Teaching the principle of reciprocity is another good thing to keep in mind when helping ASD adolescents understand social skills. All conversations are give and take. When one person discloses something, you disclose something, too. Giving people minor and appropriate details about your life, after you ask for theirs or providing details about your own life when prompted is a relatively easy way to carry out a conversation.
Reading people’s emotions can be a roadblock for some ASD pre-teens and teens, too. One of the easiest ways to overcome this is to practice emotional identification using visual aids and flash cards. Photographic examples can be especially helpful in teaching facial cues and body language. We’ve got a couple of fine examples here and here.
When reviewing the cards, ask your teen what they think the person in the photo is feeling, then follow-up by asking how they might start a conversation with them. Or, if perhaps the person in the photo doesn’t want to be talked to, give them examples on how to navigate that situation.
Making it a habit
To help these tips become a routine or habit, it’s a good idea to role play it all out first with your kid. That gives them the opportunity to begin to understand the situations that they could face. Kids must learn though example and practice, so try to expose them to as many scenarios as possible, even the less than friendly potentials. Yes, we know it’s scary, but preparing your child for the social obstacles they may face can help build confidence.
In preparation of a negative social situation, equip your child with a routine or response that helps them remain calm and neutral. If a situation starts to make them they feel too uncomfortable, let them know it’s okay to get an adult involved. Unhealthy friendships and negative social interactions at school are often best handled with an adult as a mediator.
Watch movies, watch YouTube, and try to immerse them in any visuals that could help them comprehend how to navigate different situations and use their social skills. Learning from example and incorporating into routine is a great way to familiarize your child with socializing.
Be cognizant of situations and limitations

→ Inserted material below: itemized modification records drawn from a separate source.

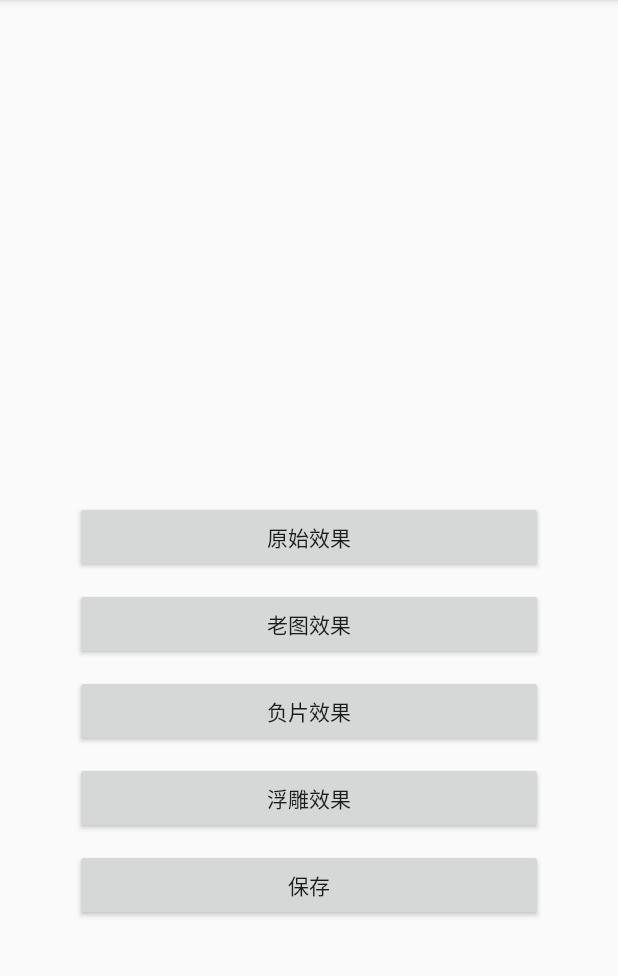
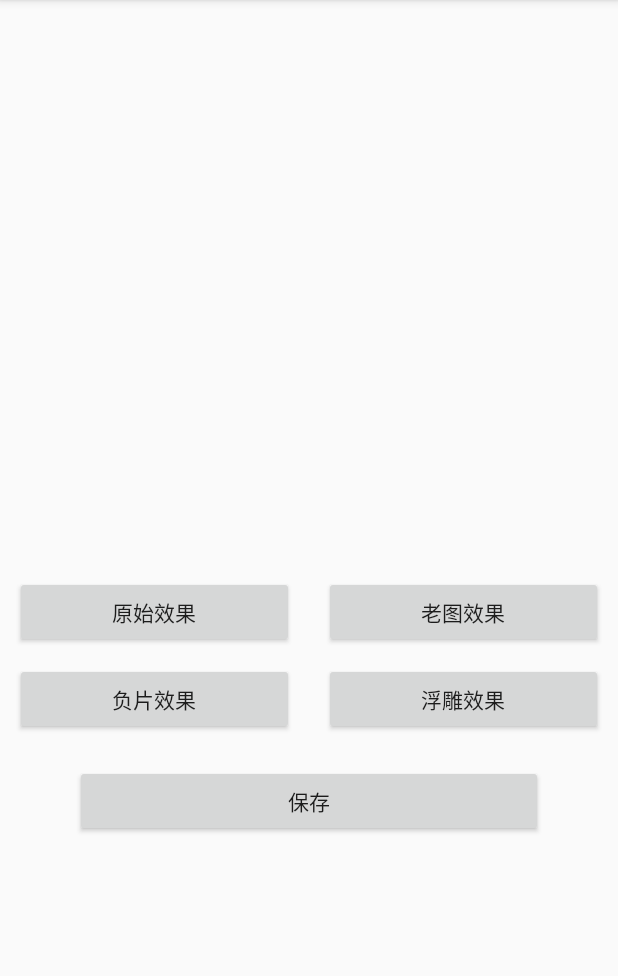
Before and after one commit to LSZ66/ImageHelper, an Android app: the PixelsEffect screen opened directly, with no data from a screen before it, on a phone screen of 412 x 824 dp, the part 84-1060 px from its top. Run offline under Robolectric (Android 15) with nearby library versions, the phone set to English and light mode, and no system bars.

Commit message:
布局修改

```diff
--- a/app/src/main/java/com/soundcloud/android/crop/CropImageView.java
+++ b/app/src/main/java/com/soundcloud/android/crop/CropImageView.java
@@ -172,7 +172,7 @@ public class CropImageView extends ImageViewTouchBase {
         zoom = Math.max(1F, zoom);
 
         if ((Math.abs(zoom - getScale()) / zoom) > .1) {
-            float[] coordinates = new float[] { hv.cropRect.centerX(), hv.cropRect.centerY() };
+            float[] coordinates = new float[]{hv.cropRect.centerX(), hv.cropRect.centerY()};
             getUnrotatedMatrix().mapPoints(coordinates);
             zoomTo(zoom, coordinates[0], coordinates[1], 300F);
         }
--- a/app/src/main/java/com/soundcloud/android/crop/CropUtil.java
+++ b/app/src/main/java/com/soundcloud/android/crop/CropUtil.java
@@ -94,7 +94,7 @@ class CropUtil {
         if (SCHEME_FILE.equals(uri.getScheme())) {
             return new File(uri.getPath());
         } else if (SCHEME_CONTENT.equals(uri.getScheme())) {
-            final String[] filePathColumn = { MediaStore.MediaColumns.DATA, MediaStore.MediaColumns.DISPLAY_NAME };
+            final String[] filePathColumn = {MediaStore.MediaColumns.DATA, MediaStore.MediaColumns.DISPLAY_NAME};
             Cursor cursor = null;
             try {
                 cursor = resolver.query(uri, filePathColumn, null, null, null);
@@ -158,7 +158,7 @@ class CropUtil {
     }
 
     public static void startBackgroundJob(MonitoredActivity activity,
-            String title, String message, Runnable job, Handler handler) {
+                                          String title, String message, Runnable job, Handler handler) {
         // Make the progress dialog uncancelable, so that we can guarantee
         // the thread will be done before the activity getting destroyed
         ProgressDialog dialog = ProgressDialog.show(
--- a/app/src/main/res/layout/activity_pixels_effect.xml
+++ b/app/src/main/res/layout/activity_pixels_effect.xml
@@ -1,6 +1,5 @@
 <?xml version="1.0" encoding="utf-8"?>
 <RelativeLayout xmlns:android="http://schemas.android.com/apk/res/android"
-    xmlns:app="http://schemas.android.com/apk/res-auto"
     xmlns:tools="http://schemas.android.com/tools"
     android:layout_width="match_parent"
     android:layout_height="match_parent"
@@ -12,59 +11,74 @@
         android:layout_width="300dp"
         android:layout_height="300dp"
         android:layout_marginTop="24dp"
+        android:layout_marginBottom="50dp"
         android:layout_centerHorizontal="true" />
 
+    <LinearLayout
+        android:id="@+id/ll1"
+        android:layout_width="match_parent"
+        android:layout_height="wrap_content"
+        android:orientation="horizontal"
+        android:layout_below="@id/imageView">
         <Button
             android:id="@+id/oriBtn"
-        android:layout_width="match_parent"
+            android:layout_weight="1"
+            android:layout_width="wrap_content"
             android:layout_height="wrap_content"
-        android:layout_below="@id/imageView"
-        android:layout_marginLeft="50dp"
-        android:layout_marginRight="50dp"
+            android:layout_marginLeft="10dp"
+            android:layout_marginRight="10dp"
             android:layout_marginTop="10dp"
             android:text="@string/ori"
             android:onClick="reset"/>
 
         <Button
             android:id="@+id/oldBtn"
+            android:layout_weight="1"
+            android:layout_width="wrap_content"
+            android:layout_height="wrap_content"
+            android:layout_marginLeft="10dp"
+            android:layout_marginTop="10dp"
+            android:layout_marginRight="10dp"
+            android:text="@string/old"
+            android:onClick="btnOld"/>
+    </LinearLayout>
+
+    <LinearLayout
+        android:id="@+id/ll2"
         android:layout_width="match_parent"
         android:layout_height="wrap_content"
-        android:layout_below="@id/oriBtn"
-        android:layout_marginLeft="50dp"
-        android:layout_marginTop="10dp"
-        android:layout_marginRight="50dp"
-        android:text="@string/old"
-        android:onClick="btnOld"/>
-
+        android:orientation="horizontal"
+        android:layout_below="@id/ll1">
         <Button
             android:id="@+id/negativeBtn"
+            android:layout_weight="1"
             android:layout_width="match_parent"
             android:layout_height="wrap_content"
-        android:layout_below="@id/oldBtn"
-        android:layout_marginLeft="50dp"
+            android:layout_marginLeft="10dp"
             android:layout_marginTop="10dp"
-        android:layout_marginRight="50dp"
+            android:layout_marginRight="10dp"
             android:text="@string/negative"
             android:onClick="btnNegative"/>
 
         <Button
             android:id="@+id/reliefBtn"
+            android:layout_weight="1"
             android:layout_width="match_parent"
             android:layout_height="wrap_content"
-        android:layout_below="@id/negativeBtn"
-        android:layout_marginLeft="50dp"
+            android:layout_marginLeft="10dp"
             android:layout_marginTop="10dp"
-        android:layout_marginRight="50dp"
+            android:layout_marginRight="10dp"
             android:text="@string/relief"
             android:onClick="btnRelief"/>
+    </LinearLayout>
 
     <Button
         android:id="@+id/save"
         android:layout_width="match_parent"
         android:layout_height="wrap_content"
-        android:layout_below="@id/reliefBtn"
+        android:layout_below="@id/ll2"
         android:layout_marginLeft="50dp"
-        android:layout_marginTop="10dp"
+        android:layout_marginTop="20dp"
         android:layout_marginRight="50dp"
         android:text="@string/save"
         android:onClick="save"/>
```
Also changed, not shown: app/src/main/java/cn/lsz/image/MainActivity.java (+4 -3 lines), app/src/main/java/com/soundcloud/android/crop/Crop.java (+130 -130 lines), app/src/main/java/com/soundcloud/android/crop/CropImageActivity.java (+48 -48 lines), app/src/main/java/com/soundcloud/android/crop/HighlightView.java (+23 -27 lines), app/src/main/java/com/soundcloud/android/crop/ImageViewTouchBase.java (+19 -30 lines), app/src/main/java/com/soundcloud/android/crop/MonitoredActivity.java (+24 -14 lines), app/src/main/java/com/soundcloud/android/crop/RotateBitmap.java (+4 -4 lines), app/src/main/res/layout/activity_main.xml (+6 -6 lines). Lines whose indentation alone changed are shown as unchanged.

Even the best communicators in the world have rough days. Limits exist. Difficult situations will happen. While you can’t be there for every social interaction they’ll have in their day, you can equip your teen with a “tool box” of positive examples and habits from which to pull. With a little practice and parental encouragement, their social interactions may start to be a whole lot smoother.